*** Opening EXERCISE DATA ***
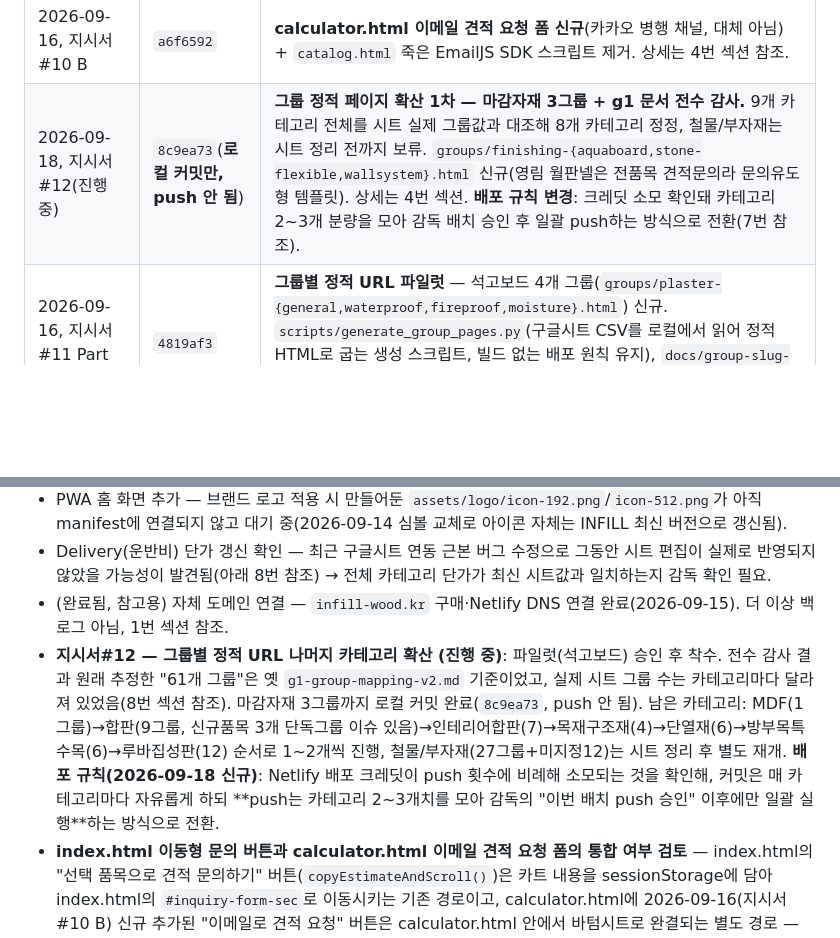
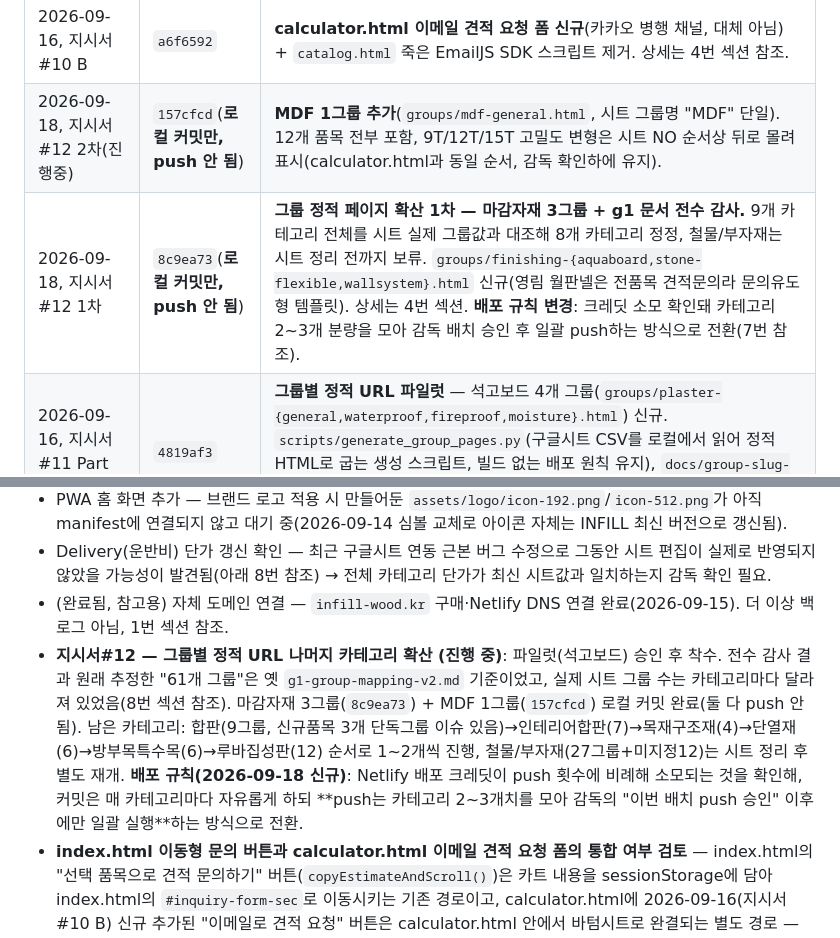
Before and after one commit to kangwon13-art/ylwood_website, a Markdown page: docs/context.md, 2 parts joined by grey strips. Rendered like a GitHub page; blank space fills up the shorter version.

Commit message:
docs: context.md 지시서#12 2차(MDF) 진행상황 반영
Co-Authored-By: Claude Sonnet 5 <noreply@anthropic.com>

```diff
--- a/docs/context.md
+++ b/docs/context.md
@@ -78,7 +78,8 @@
 | 2026-09-15 후속 | `7bd7e20` | 위 id 중복 사고의 재발 방지 원칙(`decisions.md` #8)·해결 이력(본 문서 8번 섹션) 문서화. |
 | 2026-09-16, 지시서#10 A | `56de3e9` | Netlify 기본 도메인(`endearing-cassata-cf0649.netlify.app`) → 커스텀 도메인 `infill-wood.kr` 301 강제 리다이렉트. 저장소 루트에 `_redirects` 파일 신규(경로·쿼리스트링 보존, Deploy Preview URL은 영향 없음, `infill-wood.kr` 자체는 루프 없이 200 유지 — 배포 후 curl로 검증 완료). |
 | 2026-09-16, 지시서#10 B | `a6f6592` | **calculator.html 이메일 견적 요청 폼 신규**(카카오 병행 채널, 대체 아님) + `catalog.html` 죽은 EmailJS SDK 스크립트 제거. 상세는 4번 섹션 참조. |
-| 2026-09-18, 지시서#12(진행중) | `8c9ea73`(**로컬 커밋만, push 안 됨**) | **그룹 정적 페이지 확산 1차 — 마감자재 3그룹 + g1 문서 전수 감사.** 9개 카테고리 전체를 시트 실제 그룹값과 대조해 8개 카테고리 정정, 철물/부자재는 시트 정리 전까지 보류. `groups/finishing-{aquaboard,stone-flexible,wallsystem}.html` 신규(영림 월판넬은 전품목 견적문의라 문의유도형 템플릿). 상세는 4번 섹션. **배포 규칙 변경**: 크레딧 소모 확인돼 카테고리 2~3개 분량을 모아 감독 배치 승인 후 일괄 push하는 방식으로 전환(7번 참조). |
+| 2026-09-18, 지시서#12 2차(진행중) | `157cfcd`(**로컬 커밋만, push 안 됨**) | **MDF 1그룹 추가**(`groups/mdf-general.html`, 시트 그룹명 "MDF" 단일). 12개 품목 전부 포함, 9T/12T/15T 고밀도 변형은 시트 NO 순서상 뒤로 몰려 표시(calculator.html과 동일 순서, 감독 확인하에 유지). |
+| 2026-09-18, 지시서#12 1차 | `8c9ea73`(**로컬 커밋만, push 안 됨**) | **그룹 정적 페이지 확산 1차 — 마감자재 3그룹 + g1 문서 전수 감사.** 9개 카테고리 전체를 시트 실제 그룹값과 대조해 8개 카테고리 정정, 철물/부자재는 시트 정리 전까지 보류. `groups/finishing-{aquaboard,stone-flexible,wallsystem}.html` 신규(영림 월판넬은 전품목 견적문의라 문의유도형 템플릿). 상세는 4번 섹션. **배포 규칙 변경**: 크레딧 소모 확인돼 카테고리 2~3개 분량을 모아 감독 배치 승인 후 일괄 push하는 방식으로 전환(7번 참조). |
 | 2026-09-16, 지시서#11 Part B(파일럿) | `4819af3` | **그룹별 정적 URL 파일럿** — 석고보드 4개 그룹(`groups/plaster-{general,waterproof,fireproof,moisture}.html`) 신규. `scripts/generate_group_pages.py`(구글시트 CSV를 로컬에서 읽어 정적 HTML로 굽는 생성 스크립트, 빌드 없는 배포 원칙 유지), `docs/group-slug-map.md`(그룹↔슬러그 매핑), `sitemap.xml` 4개 URL 추가, `decisions.md` 원칙 9(시트 단가 수정 시 그룹 페이지 재생성 요청) 추가. 상세는 4번 섹션 참조. |
 
 > 참고: 위 표의 "완료일"은 문서(`context.md.old`)에 기록된 작업 수행일이고, 괄호 병기한 날짜는 실제 git 커밋 시각입니다. 여러 라운드가 미커밋 상태로 쌓여 있다가 감독 실기기 확인 후 한 번에 커밋되는 경우가 있어 두 날짜가 다를 수 있습니다.
@@ -159,7 +160,7 @@
 - PWA 홈 화면 추가 — 브랜드 로고 적용 시 만들어둔 `assets/logo/icon-192.png`/`icon-512.png`가 아직 manifest에 연결되지 않고 대기 중(2026-09-14 심볼 교체로 아이콘 자체는 INFILL 최신 버전으로 갱신됨).
 - Delivery(운반비) 단가 갱신 확인 — 최근 구글시트 연동 근본 버그 수정으로 그동안 시트 편집이 실제로 반영되지 않았을 가능성이 발견됨(아래 8번 참조) → 전체 카테고리 단가가 최신 시트값과 일치하는지 감독 확인 필요.
 - (완료됨, 참고용) 자체 도메인 연결 — `infill-wood.kr` 구매·Netlify DNS 연결 완료(2026-09-15). 더 이상 백로그 아님, 1번 섹션 참조.
-- **지시서#12 — 그룹별 정적 URL 나머지 카테고리 확산 (진행 중)**: 파일럿(석고보드) 승인 후 착수. 전수 감사 결과 원래 추정한 "61개 그룹"은 옛 `g1-group-mapping-v2.md` 기준이었고, 실제 시트 그룹 수는 카테고리마다 달라져 있었음(8번 섹션 참조). 마감자재 3그룹까지 로컬 커밋 완료(`8c9ea73`, push 안 됨). 남은 카테고리: MDF(1그룹)→합판(9그룹, 신규품목 3개 단독그룹 이슈 있음)→인테리어합판(7)→목재구조재(4)→단열재(6)→방부목특수목(6)→루바집성판(12) 순서로 1~2개씩 진행, 철물/부자재(27그룹+미지정12)는 시트 정리 후 별도 재개. **배포 규칙(2026-09-18 신규)**: Netlify 배포 크레딧이 push 횟수에 비례해 소모되는 것을 확인해, 커밋은 매 카테고리마다 자유롭게 하되 **push는 카테고리 2~3개치를 모아 감독의 "이번 배치 push 승인" 이후에만 일괄 실행**하는 방식으로 전환.
+- **지시서#12 — 그룹별 정적 URL 나머지 카테고리 확산 (진행 중)**: 파일럿(석고보드) 승인 후 착수. 전수 감사 결과 원래 추정한 "61개 그룹"은 옛 `g1-group-mapping-v2.md` 기준이었고, 실제 시트 그룹 수는 카테고리마다 달라져 있었음(8번 섹션 참조). 마감자재 3그룹(`8c9ea73`) + MDF 1그룹(`157cfcd`) 로컬 커밋 완료(둘 다 push 안 됨). 남은 카테고리: 합판(9그룹, 신규품목 3개 단독그룹 이슈 있음)→인테리어합판(7)→목재구조재(4)→단열재(6)→방부목특수목(6)→루바집성판(12) 순서로 1~2개씩 진행, 철물/부자재(27그룹+미지정12)는 시트 정리 후 별도 재개. **배포 규칙(2026-09-18 신규)**: Netlify 배포 크레딧이 push 횟수에 비례해 소모되는 것을 확인해, 커밋은 매 카테고리마다 자유롭게 하되 **push는 카테고리 2~3개치를 모아 감독의 "이번 배치 push 승인" 이후에만 일괄 실행**하는 방식으로 전환.
 - **index.html 이동형 문의 버튼과 calculator.html 이메일 견적 요청 폼의 통합 여부 검토** — index.html의 "선택 품목으로 견적 문의하기" 버튼(`copyEstimateAndScroll()`)은 카트 내용을 sessionStorage에 담아 index.html의 `#inquiry-form-sec`로 이동시키는 기존 경로이고, calculator.html에 2026-09-16(지시서#10 B) 신규 추가된 "이메일로 견적 요청" 버튼은 calculator.html 안에서 바텀시트로 완결되는 별도 경로 — 현재 두 경로가 각자 존재하며 아직 통합/정리하지 않음(지시서#10 승인 시점에 "그대로 두는 게 맞다"고 확인된 백로그, 우선순위 낮음). 두 채널 모두 결국 동일한 EmailJS 템플릿(`service_itchlia`/`template_6udhffm`)으로 수렴하므로, 추후 여유 있을 때 이동형 버튼을 신규 바텀시트 폼으로 흡수할지, 두 경로를 그대로 병행 유지할지 감독 판단 필요.
 
 ---
```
*** Closing EXERCISE DATA ***
→ **REQUIRED ACTION**
The answer must be every line of the data that contains the word "context".

→ **SOLVED PROBLEM**
Before and after one commit to kangwon13-art/ylwood_website, a Markdown page: docs/context.md, 2 parts joined by grey strips. Rendered like a GitHub page; blank space fills up the shorter version.
docs: context.md 지시서#12 2차(MDF) 진행상황 반영
--- a/docs/context.md
+++ b/docs/context.md
 > 참고: 위 표의 "완료일"은 문서(`context.md.old`)에 기록된 작업 수행일이고, 괄호 병기한 날짜는 실제 git 커밋 시각입니다. 여러 라운드가 미커밋 상태로 쌓여 있다가 감독 실기기 확인 후 한 번에 커밋되는 경우가 있어 두 날짜가 다를 수 있습니다.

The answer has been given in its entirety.